### Task goal
Retype the whole listing verbatim and keep the pictures out of it.

### Input data
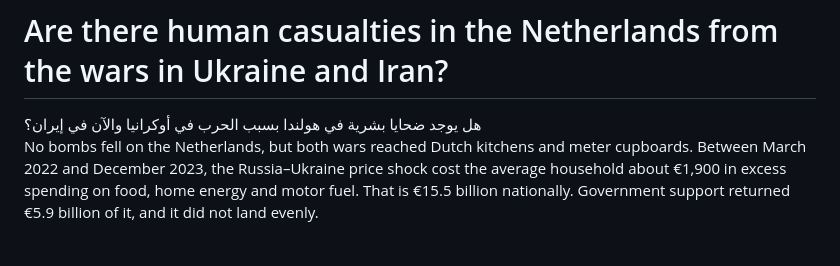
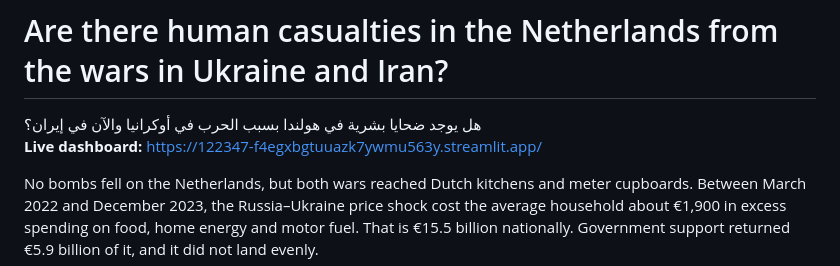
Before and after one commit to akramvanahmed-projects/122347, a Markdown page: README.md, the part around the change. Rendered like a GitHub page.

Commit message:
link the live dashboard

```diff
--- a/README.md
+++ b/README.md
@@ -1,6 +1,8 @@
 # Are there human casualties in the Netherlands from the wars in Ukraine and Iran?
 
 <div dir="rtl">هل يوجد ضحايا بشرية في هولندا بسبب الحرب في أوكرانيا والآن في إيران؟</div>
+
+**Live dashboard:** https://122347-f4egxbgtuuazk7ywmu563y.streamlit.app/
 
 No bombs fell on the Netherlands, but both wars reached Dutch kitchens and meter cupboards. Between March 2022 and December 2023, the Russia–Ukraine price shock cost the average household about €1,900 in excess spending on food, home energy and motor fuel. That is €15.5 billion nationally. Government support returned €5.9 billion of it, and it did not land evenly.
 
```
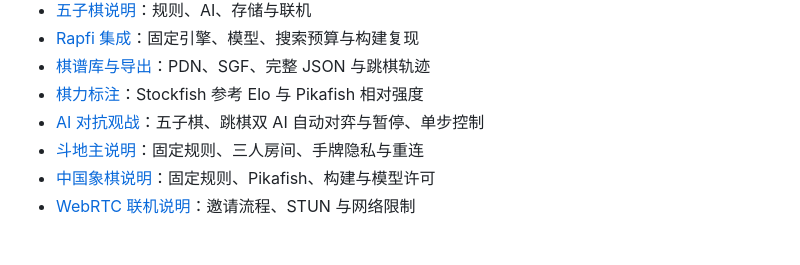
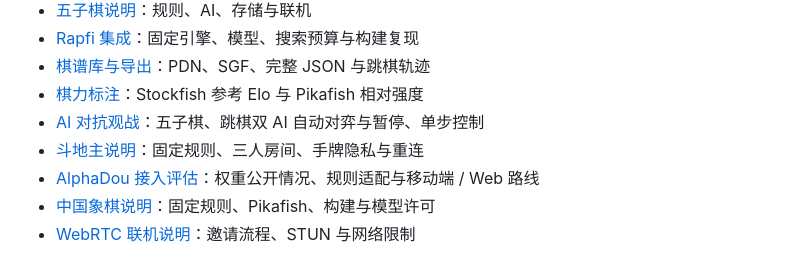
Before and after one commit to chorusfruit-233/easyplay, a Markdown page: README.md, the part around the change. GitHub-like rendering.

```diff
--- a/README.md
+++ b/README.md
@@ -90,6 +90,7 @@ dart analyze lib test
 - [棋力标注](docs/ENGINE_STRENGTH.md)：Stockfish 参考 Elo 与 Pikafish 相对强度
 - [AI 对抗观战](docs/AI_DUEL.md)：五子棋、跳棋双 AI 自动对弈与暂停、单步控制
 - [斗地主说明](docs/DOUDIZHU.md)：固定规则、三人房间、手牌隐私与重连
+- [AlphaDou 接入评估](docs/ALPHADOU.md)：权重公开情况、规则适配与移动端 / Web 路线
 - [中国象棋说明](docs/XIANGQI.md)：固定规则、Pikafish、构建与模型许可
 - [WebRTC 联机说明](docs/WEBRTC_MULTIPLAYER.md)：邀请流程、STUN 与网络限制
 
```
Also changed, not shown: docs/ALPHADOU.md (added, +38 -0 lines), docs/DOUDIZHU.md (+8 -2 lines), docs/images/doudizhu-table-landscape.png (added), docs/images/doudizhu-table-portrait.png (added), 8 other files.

### Task answer
Before and after one commit to akramvanahmed-projects/122347, a Markdown page: README.md, the part around the change. Rendered like a GitHub page.

Commit message:
link the live dashboard

```diff
--- a/README.md
+++ b/README.md
@@ -1,6 +1,8 @@
 # Are there human casualties in the Netherlands from the wars in Ukraine and Iran?
 
 <div dir="rtl">هل يوجد ضحايا بشرية في هولندا بسبب الحرب في أوكرانيا والآن في إيران؟</div>
+
+**Live dashboard:** https://122347-f4egxbgtuuazk7ywmu563y.streamlit.app/
 
 No bombs fell on the Netherlands, but both wars reached Dutch kitchens and meter cupboards. Between March 2022 and December 2023, the Russia–Ukraine price shock cost the average household about €1,900 in excess spending on food, home energy and motor fuel. That is €15.5 billion nationally. Government support returned €5.9 billion of it, and it did not land evenly.
 
```
Before and after one commit to chorusfruit-233/easyplay, a Markdown page: README.md, the part around the change. GitHub-like rendering.

```diff
--- a/README.md
+++ b/README.md
@@ -90,6 +90,7 @@ dart analyze lib test
 - [棋力标注](docs/ENGINE_STRENGTH.md)：Stockfish 参考 Elo 与 Pikafish 相对强度
 - [AI 对抗观战](docs/AI_DUEL.md)：五子棋、跳棋双 AI 自动对弈与暂停、单步控制
 - [斗地主说明](docs/DOUDIZHU.md)：固定规则、三人房间、手牌隐私与重连
+- [AlphaDou 接入评估](docs/ALPHADOU.md)：权重公开情况、规则适配与移动端 / Web 路线
 - [中国象棋说明](docs/XIANGQI.md)：固定规则、Pikafish、构建与模型许可
 - [WebRTC 联机说明](docs/WEBRTC_MULTIPLAYER.md)：邀请流程、STUN 与网络限制
 
```
Also changed, not shown: docs/ALPHADOU.md (added, +38 -0 lines), docs/DOUDIZHU.md (+8 -2 lines), docs/images/doudizhu-table-landscape.png (added), docs/images/doudizhu-table-portrait.png (added), 8 other files.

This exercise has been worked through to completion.